One thing Sid Berger said during the talk has been turning in my mind: he wants complete sheets of paper and abhors the thought of cutting any of the papers into smaller pieces.
But what are decorated papers for? In book production, these types of papers are often used for the nice end papers inside the cover of hardcopy books and special editions. To be used for this purpose, the papers must be cut to size.
As an archivist-in-training, with a touch of a hoarding impulse, I recognize the desire to keep beautiful pieces intact. But also as an archivist-in-training and historian, with a dose of pragmatism, I see the importance of letting these papers fulfill their functions: to be used, to be appreciated in the way they bring beauty to an object that brings together a variety of specialized trades. A book that has decorated paper inside, or even outside, the cover lets us know that not only was this book considered special enough to warrant beautiful paper in its binding, but also that such artisanship was valued by its makers and audience. And that is just the beginning of the insights we could learn from such an object.
In some ways it comes down to the intention or purpose behind the object. Some of these pieces truly are works of art. Some of the artists made these papers specifically to be included in the Berger-Cloonan collection. Some of these pieces were not made to be used as end papers in books, but are intended to be kept whole. These pieces can be framed and appreciated as the works of art they clearly are.
Therein lies the distinction. The truly singular pieces, made with the intent to be viewed as a whole, intact piece, should be kept so; but the inclusion of an entire ream (hundreds of pages) of a similar, repetitive design that was made commercially perhaps would serve its purpose better by being used. Of course, I was not privy to the appraisal process and may be unaware of the reasons why reams of material were included in the collection. Nor am I an art historian nor a decorated paper aficionado.
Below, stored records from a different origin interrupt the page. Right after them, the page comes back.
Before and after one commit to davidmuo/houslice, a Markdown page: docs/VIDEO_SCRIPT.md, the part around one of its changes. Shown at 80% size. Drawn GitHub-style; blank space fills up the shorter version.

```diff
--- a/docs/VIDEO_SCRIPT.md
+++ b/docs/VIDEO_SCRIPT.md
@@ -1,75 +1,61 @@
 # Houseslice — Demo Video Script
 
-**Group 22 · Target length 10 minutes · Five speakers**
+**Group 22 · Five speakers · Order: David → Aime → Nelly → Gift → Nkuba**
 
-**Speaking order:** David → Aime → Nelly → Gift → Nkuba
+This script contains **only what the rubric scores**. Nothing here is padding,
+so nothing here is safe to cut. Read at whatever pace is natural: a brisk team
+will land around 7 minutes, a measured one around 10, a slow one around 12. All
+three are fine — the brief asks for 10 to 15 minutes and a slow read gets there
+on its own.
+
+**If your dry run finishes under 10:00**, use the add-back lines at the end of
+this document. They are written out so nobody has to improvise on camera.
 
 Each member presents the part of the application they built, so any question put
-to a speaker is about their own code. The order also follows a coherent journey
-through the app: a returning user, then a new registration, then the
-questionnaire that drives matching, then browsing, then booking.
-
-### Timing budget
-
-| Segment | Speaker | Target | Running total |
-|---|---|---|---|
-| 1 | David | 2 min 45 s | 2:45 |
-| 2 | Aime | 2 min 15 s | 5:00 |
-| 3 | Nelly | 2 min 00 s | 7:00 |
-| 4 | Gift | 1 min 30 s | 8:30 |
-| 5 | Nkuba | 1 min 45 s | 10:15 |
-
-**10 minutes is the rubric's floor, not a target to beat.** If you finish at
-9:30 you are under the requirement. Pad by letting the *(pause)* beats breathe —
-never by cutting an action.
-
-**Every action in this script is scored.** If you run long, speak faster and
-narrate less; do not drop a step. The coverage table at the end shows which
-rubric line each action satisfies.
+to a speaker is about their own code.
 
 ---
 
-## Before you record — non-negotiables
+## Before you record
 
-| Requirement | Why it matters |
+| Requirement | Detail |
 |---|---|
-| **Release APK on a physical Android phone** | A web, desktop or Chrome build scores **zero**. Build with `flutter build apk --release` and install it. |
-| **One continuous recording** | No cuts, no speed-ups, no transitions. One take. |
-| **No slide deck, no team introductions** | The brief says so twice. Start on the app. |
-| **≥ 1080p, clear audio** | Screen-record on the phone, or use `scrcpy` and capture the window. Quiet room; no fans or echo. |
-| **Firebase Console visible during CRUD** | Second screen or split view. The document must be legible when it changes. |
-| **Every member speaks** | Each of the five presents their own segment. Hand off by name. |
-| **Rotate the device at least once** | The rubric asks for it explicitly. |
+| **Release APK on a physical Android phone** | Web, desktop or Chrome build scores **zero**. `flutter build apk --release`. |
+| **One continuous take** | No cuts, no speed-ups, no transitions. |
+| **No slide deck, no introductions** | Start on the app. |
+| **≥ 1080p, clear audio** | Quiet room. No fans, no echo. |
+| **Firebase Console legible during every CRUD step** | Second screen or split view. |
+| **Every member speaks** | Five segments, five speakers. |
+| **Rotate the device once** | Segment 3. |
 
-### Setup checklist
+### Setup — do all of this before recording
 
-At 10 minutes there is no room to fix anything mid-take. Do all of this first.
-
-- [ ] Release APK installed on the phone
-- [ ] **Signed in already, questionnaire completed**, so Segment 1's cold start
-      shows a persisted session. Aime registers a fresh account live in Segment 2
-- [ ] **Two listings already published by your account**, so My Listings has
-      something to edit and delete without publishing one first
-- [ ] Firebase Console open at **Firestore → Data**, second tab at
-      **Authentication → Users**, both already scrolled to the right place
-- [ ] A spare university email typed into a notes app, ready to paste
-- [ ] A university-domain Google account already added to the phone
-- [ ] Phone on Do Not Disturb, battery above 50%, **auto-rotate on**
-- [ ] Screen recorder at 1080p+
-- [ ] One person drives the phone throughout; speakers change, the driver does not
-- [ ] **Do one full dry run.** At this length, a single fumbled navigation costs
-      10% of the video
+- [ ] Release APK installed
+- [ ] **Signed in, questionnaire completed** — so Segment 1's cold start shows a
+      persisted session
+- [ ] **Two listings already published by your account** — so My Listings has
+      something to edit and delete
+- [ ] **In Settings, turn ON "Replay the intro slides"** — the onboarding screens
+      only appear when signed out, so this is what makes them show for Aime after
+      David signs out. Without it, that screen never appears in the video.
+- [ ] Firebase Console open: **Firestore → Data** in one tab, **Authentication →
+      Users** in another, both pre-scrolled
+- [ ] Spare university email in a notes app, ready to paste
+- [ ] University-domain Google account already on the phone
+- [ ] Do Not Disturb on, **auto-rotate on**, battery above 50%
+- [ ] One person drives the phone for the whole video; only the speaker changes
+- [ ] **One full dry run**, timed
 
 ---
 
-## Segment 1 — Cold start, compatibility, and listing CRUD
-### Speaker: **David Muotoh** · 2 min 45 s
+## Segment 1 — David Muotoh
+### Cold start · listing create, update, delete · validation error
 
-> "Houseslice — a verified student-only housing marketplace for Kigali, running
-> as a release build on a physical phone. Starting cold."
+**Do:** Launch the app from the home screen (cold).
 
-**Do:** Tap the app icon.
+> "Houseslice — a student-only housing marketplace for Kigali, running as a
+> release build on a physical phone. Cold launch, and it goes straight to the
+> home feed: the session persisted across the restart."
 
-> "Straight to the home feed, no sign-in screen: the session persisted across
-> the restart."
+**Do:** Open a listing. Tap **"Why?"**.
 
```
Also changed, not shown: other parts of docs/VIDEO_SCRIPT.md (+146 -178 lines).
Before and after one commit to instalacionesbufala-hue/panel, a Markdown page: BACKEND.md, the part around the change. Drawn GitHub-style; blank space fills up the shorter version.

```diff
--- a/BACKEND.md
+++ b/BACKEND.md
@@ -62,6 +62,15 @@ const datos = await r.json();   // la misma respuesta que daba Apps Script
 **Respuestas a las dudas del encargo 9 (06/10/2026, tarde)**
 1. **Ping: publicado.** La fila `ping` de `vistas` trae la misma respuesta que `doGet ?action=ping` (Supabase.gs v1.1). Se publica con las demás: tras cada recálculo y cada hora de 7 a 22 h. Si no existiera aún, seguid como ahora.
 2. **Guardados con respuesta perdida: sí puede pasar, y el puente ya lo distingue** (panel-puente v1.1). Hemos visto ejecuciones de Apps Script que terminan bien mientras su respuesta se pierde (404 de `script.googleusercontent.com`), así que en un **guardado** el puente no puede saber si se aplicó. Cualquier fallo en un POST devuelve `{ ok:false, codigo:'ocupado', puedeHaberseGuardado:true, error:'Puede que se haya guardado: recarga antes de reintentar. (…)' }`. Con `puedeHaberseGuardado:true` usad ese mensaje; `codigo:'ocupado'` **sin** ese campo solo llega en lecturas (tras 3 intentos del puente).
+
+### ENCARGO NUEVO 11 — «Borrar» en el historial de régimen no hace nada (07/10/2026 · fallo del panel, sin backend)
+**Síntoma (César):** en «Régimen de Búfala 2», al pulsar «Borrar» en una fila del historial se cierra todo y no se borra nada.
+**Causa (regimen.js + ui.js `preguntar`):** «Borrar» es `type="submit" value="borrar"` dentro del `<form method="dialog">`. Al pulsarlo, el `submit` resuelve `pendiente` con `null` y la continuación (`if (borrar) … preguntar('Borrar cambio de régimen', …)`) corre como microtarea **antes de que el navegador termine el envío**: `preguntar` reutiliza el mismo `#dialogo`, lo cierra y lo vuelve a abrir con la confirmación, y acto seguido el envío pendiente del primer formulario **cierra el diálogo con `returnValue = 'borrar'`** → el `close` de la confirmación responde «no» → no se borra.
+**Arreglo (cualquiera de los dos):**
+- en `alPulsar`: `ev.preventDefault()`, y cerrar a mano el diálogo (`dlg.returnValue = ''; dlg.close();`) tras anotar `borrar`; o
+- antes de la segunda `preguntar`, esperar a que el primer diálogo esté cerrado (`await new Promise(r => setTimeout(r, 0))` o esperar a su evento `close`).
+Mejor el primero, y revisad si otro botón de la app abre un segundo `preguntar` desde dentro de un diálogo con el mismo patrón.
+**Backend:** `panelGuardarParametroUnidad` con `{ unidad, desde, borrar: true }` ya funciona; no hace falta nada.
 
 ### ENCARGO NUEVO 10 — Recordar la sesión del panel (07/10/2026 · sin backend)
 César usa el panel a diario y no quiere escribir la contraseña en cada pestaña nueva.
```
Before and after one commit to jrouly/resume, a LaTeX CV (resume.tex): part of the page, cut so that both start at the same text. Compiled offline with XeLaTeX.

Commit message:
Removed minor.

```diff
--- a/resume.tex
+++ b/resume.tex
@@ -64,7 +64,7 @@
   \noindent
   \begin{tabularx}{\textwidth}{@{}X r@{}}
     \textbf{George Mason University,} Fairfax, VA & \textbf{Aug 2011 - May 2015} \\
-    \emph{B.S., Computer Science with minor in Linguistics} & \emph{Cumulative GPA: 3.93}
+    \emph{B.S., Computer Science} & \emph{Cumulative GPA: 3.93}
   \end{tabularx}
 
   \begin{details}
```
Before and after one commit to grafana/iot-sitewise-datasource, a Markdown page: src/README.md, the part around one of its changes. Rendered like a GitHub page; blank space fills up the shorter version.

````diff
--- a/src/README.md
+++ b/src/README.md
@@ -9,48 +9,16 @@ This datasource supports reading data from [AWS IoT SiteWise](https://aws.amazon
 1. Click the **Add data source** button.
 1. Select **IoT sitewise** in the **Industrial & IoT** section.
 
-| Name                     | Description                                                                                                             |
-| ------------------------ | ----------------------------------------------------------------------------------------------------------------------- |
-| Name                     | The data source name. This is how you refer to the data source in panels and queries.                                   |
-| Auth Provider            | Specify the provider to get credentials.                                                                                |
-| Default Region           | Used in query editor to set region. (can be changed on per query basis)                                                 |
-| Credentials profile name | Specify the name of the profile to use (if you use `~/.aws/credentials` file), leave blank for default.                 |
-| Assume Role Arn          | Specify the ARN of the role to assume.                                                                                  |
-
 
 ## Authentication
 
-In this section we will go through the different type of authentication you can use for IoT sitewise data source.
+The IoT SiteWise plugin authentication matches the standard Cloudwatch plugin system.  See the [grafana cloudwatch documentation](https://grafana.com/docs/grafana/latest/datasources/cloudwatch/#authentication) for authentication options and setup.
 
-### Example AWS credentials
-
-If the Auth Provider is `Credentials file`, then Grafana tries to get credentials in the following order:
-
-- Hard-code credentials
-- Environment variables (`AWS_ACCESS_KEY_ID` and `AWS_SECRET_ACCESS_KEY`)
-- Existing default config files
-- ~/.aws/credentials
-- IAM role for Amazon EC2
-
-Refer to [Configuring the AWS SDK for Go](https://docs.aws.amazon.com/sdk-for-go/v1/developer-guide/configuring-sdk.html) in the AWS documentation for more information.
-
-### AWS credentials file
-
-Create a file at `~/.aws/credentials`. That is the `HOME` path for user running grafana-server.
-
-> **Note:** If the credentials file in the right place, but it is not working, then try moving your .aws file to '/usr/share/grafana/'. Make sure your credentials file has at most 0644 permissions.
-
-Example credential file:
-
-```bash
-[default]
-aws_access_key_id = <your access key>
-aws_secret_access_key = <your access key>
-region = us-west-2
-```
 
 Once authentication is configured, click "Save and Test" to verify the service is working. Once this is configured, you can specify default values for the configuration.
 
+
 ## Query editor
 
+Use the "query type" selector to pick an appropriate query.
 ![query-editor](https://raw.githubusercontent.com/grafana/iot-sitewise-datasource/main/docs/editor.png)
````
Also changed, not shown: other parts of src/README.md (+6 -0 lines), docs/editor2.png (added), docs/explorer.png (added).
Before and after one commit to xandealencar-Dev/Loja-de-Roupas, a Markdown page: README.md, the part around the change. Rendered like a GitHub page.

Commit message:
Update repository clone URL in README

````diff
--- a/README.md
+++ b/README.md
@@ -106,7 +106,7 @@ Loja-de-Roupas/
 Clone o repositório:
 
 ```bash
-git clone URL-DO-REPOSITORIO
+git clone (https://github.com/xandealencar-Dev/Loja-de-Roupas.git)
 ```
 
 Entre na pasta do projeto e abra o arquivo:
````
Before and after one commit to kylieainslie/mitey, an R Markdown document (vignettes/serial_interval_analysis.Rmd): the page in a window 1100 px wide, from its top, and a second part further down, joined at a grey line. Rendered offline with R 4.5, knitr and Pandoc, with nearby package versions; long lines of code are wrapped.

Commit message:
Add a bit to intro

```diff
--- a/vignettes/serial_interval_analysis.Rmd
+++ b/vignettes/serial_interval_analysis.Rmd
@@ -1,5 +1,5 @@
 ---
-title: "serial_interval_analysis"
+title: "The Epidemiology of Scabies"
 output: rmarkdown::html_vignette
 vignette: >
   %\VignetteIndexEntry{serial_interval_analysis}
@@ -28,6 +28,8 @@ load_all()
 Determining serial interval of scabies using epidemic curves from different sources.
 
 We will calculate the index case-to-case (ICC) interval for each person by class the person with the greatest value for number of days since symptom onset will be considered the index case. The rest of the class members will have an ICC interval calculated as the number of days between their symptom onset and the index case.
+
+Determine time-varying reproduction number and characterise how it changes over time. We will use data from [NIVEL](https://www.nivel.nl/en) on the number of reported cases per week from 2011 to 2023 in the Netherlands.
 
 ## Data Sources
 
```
I am, however, someone who appreciates craftsmanship and the practical and the mundane made beautiful.
We have the tendency to hide away our beautiful and finely crafted things, wrapped carefully and kept safe, hidden from view. How often do we actually use that special china, or knit something from that beautiful and hand-dyed yarn, or drink that unique tea? But how well can we enjoy those things if we do not see them or use them? Yes, using them poses some risk — we might break the china, the project for the yarn might not work out, the tea will be consumed — but this risk is part of living life. Let us use the beautiful things meant to be used and enjoyed in their use.
What do you think? How do you decide what is ‘too special’ to use and what isn’t?
All images in this post are of papers included in the Berger-Cloonan Collection of Decorated Papers in the Cushing Memorial Library and Archives at Texas A&M University. This post will be updated with the names of the individual artists once I have that information.